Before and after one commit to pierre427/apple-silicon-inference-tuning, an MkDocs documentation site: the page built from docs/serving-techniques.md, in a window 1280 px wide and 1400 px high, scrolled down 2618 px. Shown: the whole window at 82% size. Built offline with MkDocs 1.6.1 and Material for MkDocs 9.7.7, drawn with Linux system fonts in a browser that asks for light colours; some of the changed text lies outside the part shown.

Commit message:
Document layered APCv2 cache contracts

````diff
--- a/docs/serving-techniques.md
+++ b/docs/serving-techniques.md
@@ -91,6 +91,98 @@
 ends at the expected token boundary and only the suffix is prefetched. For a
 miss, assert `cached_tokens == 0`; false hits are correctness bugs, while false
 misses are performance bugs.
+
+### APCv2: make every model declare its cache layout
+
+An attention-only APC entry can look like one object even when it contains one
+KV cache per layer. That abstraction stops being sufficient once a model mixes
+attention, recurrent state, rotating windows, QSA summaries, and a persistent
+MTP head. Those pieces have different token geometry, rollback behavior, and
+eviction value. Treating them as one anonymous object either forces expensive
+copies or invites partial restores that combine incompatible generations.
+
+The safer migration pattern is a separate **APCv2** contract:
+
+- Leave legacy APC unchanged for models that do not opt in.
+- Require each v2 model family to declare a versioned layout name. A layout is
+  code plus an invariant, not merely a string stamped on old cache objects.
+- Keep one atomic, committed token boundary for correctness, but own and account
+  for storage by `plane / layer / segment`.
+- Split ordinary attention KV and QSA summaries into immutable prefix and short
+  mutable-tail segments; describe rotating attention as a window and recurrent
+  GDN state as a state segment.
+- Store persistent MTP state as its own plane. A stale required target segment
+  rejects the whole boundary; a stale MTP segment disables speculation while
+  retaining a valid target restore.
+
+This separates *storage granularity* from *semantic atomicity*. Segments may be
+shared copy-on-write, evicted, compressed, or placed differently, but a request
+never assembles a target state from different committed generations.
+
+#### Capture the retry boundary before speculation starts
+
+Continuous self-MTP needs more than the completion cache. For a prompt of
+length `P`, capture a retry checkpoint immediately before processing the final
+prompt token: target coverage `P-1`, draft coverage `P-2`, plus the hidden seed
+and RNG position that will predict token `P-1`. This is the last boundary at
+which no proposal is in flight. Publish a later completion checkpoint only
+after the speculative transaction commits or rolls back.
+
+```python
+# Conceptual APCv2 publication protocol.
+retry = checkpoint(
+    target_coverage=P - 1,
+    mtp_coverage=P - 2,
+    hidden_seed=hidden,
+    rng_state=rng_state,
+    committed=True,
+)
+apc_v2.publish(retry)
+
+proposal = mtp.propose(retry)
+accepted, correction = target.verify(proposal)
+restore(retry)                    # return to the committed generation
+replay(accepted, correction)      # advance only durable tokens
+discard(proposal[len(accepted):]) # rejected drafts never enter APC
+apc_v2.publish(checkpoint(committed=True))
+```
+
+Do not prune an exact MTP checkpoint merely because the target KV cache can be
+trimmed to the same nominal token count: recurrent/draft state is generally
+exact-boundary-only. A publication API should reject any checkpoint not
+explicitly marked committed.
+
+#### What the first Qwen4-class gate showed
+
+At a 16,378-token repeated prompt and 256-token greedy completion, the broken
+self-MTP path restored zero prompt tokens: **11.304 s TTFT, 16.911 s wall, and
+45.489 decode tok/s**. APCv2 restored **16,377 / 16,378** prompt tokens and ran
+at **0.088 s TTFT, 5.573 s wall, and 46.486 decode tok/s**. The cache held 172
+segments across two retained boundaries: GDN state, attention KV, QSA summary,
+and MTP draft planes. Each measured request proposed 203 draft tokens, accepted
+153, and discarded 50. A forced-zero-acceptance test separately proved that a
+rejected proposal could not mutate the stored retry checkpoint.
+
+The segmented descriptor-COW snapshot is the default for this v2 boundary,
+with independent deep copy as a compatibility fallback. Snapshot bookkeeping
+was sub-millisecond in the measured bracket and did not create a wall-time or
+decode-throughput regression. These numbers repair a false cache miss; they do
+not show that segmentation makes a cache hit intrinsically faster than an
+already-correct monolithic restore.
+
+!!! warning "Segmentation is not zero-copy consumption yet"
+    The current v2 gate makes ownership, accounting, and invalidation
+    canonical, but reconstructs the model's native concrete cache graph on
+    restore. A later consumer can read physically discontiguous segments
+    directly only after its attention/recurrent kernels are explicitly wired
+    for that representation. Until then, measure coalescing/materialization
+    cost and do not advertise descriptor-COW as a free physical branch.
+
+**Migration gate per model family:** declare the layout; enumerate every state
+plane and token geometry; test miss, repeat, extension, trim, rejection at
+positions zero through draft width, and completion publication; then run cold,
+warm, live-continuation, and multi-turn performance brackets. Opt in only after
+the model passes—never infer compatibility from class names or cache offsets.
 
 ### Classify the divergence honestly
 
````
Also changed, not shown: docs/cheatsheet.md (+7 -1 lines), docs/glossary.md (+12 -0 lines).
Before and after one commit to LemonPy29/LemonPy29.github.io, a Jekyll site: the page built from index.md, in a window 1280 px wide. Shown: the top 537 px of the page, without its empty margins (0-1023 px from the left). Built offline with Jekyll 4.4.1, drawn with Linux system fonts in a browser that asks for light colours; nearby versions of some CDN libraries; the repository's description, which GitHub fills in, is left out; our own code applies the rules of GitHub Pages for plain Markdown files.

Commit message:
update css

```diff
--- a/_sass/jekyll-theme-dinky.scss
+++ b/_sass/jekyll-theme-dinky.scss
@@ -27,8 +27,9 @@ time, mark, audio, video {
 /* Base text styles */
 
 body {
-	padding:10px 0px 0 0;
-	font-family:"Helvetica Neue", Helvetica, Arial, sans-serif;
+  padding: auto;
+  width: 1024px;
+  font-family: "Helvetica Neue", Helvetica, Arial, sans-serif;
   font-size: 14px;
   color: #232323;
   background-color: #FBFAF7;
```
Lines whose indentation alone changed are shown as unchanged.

—————

Give the entries once more, exactly as they appear.

[Written answer]:
Before and after one commit to pierre427/apple-silicon-inference-tuning, an MkDocs documentation site: the page built from docs/serving-techniques.md, in a window 1280 px wide and 1400 px high, scrolled down 2618 px. Shown: the whole window at 82% size. Built offline with MkDocs 1.6.1 and Material for MkDocs 9.7.7, drawn with Linux system fonts in a browser that asks for light colours; some of the changed text lies outside the part shown.

Commit message:
Document layered APCv2 cache contracts

````diff
--- a/docs/serving-techniques.md
+++ b/docs/serving-techniques.md
@@ -91,6 +91,98 @@
 ends at the expected token boundary and only the suffix is prefetched. For a
 miss, assert `cached_tokens == 0`; false hits are correctness bugs, while false
 misses are performance bugs.
+
+### APCv2: make every model declare its cache layout
+
+An attention-only APC entry can look like one object even when it contains one
+KV cache per layer. That abstraction stops being sufficient once a model mixes
+attention, recurrent state, rotating windows, QSA summaries, and a persistent
+MTP head. Those pieces have different token geometry, rollback behavior, and
+eviction value. Treating them as one anonymous object either forces expensive
+copies or invites partial restores that combine incompatible generations.
+
+The safer migration pattern is a separate **APCv2** contract:
+
+- Leave legacy APC unchanged for models that do not opt in.
+- Require each v2 model family to declare a versioned layout name. A layout is
+  code plus an invariant, not merely a string stamped on old cache objects.
+- Keep one atomic, committed token boundary for correctness, but own and account
+  for storage by `plane / layer / segment`.
+- Split ordinary attention KV and QSA summaries into immutable prefix and short
+  mutable-tail segments; describe rotating attention as a window and recurrent
+  GDN state as a state segment.
+- Store persistent MTP state as its own plane. A stale required target segment
+  rejects the whole boundary; a stale MTP segment disables speculation while
+  retaining a valid target restore.
+
+This separates *storage granularity* from *semantic atomicity*. Segments may be
+shared copy-on-write, evicted, compressed, or placed differently, but a request
+never assembles a target state from different committed generations.
+
+#### Capture the retry boundary before speculation starts
+
+Continuous self-MTP needs more than the completion cache. For a prompt of
+length `P`, capture a retry checkpoint immediately before processing the final
+prompt token: target coverage `P-1`, draft coverage `P-2`, plus the hidden seed
+and RNG position that will predict token `P-1`. This is the last boundary at
+which no proposal is in flight. Publish a later completion checkpoint only
+after the speculative transaction commits or rolls back.
+
+```python
+# Conceptual APCv2 publication protocol.
+retry = checkpoint(
+    target_coverage=P - 1,
+    mtp_coverage=P - 2,
+    hidden_seed=hidden,
+    rng_state=rng_state,
+    committed=True,
+)
+apc_v2.publish(retry)
+
+proposal = mtp.propose(retry)
+accepted, correction = target.verify(proposal)
+restore(retry)                    # return to the committed generation
+replay(accepted, correction)      # advance only durable tokens
+discard(proposal[len(accepted):]) # rejected drafts never enter APC
+apc_v2.publish(checkpoint(committed=True))
+```
+
+Do not prune an exact MTP checkpoint merely because the target KV cache can be
+trimmed to the same nominal token count: recurrent/draft state is generally
+exact-boundary-only. A publication API should reject any checkpoint not
+explicitly marked committed.
+
+#### What the first Qwen4-class gate showed
+
+At a 16,378-token repeated prompt and 256-token greedy completion, the broken
+self-MTP path restored zero prompt tokens: **11.304 s TTFT, 16.911 s wall, and
+45.489 decode tok/s**. APCv2 restored **16,377 / 16,378** prompt tokens and ran
+at **0.088 s TTFT, 5.573 s wall, and 46.486 decode tok/s**. The cache held 172
+segments across two retained boundaries: GDN state, attention KV, QSA summary,
+and MTP draft planes. Each measured request proposed 203 draft tokens, accepted
+153, and discarded 50. A forced-zero-acceptance test separately proved that a
+rejected proposal could not mutate the stored retry checkpoint.
+
+The segmented descriptor-COW snapshot is the default for this v2 boundary,
+with independent deep copy as a compatibility fallback. Snapshot bookkeeping
+was sub-millisecond in the measured bracket and did not create a wall-time or
+decode-throughput regression. These numbers repair a false cache miss; they do
+not show that segmentation makes a cache hit intrinsically faster than an
+already-correct monolithic restore.
+
+!!! warning "Segmentation is not zero-copy consumption yet"
+    The current v2 gate makes ownership, accounting, and invalidation
+    canonical, but reconstructs the model's native concrete cache graph on
+    restore. A later consumer can read physically discontiguous segments
+    directly only after its attention/recurrent kernels are explicitly wired
+    for that representation. Until then, measure coalescing/materialization
+    cost and do not advertise descriptor-COW as a free physical branch.
+
+**Migration gate per model family:** declare the layout; enumerate every state
+plane and token geometry; test miss, repeat, extension, trim, rejection at
+positions zero through draft width, and completion publication; then run cold,
+warm, live-continuation, and multi-turn performance brackets. Opt in only after
+the model passes—never infer compatibility from class names or cache offsets.
 
 ### Classify the divergence honestly
 
````
Also changed, not shown: docs/cheatsheet.md (+7 -1 lines), docs/glossary.md (+12 -0 lines).
Before and after one commit to LemonPy29/LemonPy29.github.io, a Jekyll site: the page built from index.md, in a window 1280 px wide. Shown: the top 537 px of the page, without its empty margins (0-1023 px from the left). Built offline with Jekyll 4.4.1, drawn with Linux system fonts in a browser that asks for light colours; nearby versions of some CDN libraries; the repository's description, which GitHub fills in, is left out; our own code applies the rules of GitHub Pages for plain Markdown files.

Commit message:
update css

```diff
--- a/_sass/jekyll-theme-dinky.scss
+++ b/_sass/jekyll-theme-dinky.scss
@@ -27,8 +27,9 @@ time, mark, audio, video {
 /* Base text styles */
 
 body {
-	padding:10px 0px 0 0;
-	font-family:"Helvetica Neue", Helvetica, Arial, sans-serif;
+  padding: auto;
+  width: 1024px;
+  font-family: "Helvetica Neue", Helvetica, Arial, sans-serif;
   font-size: 14px;
   color: #232323;
   background-color: #FBFAF7;
```
Lines whose indentation alone changed are shown as unchanged.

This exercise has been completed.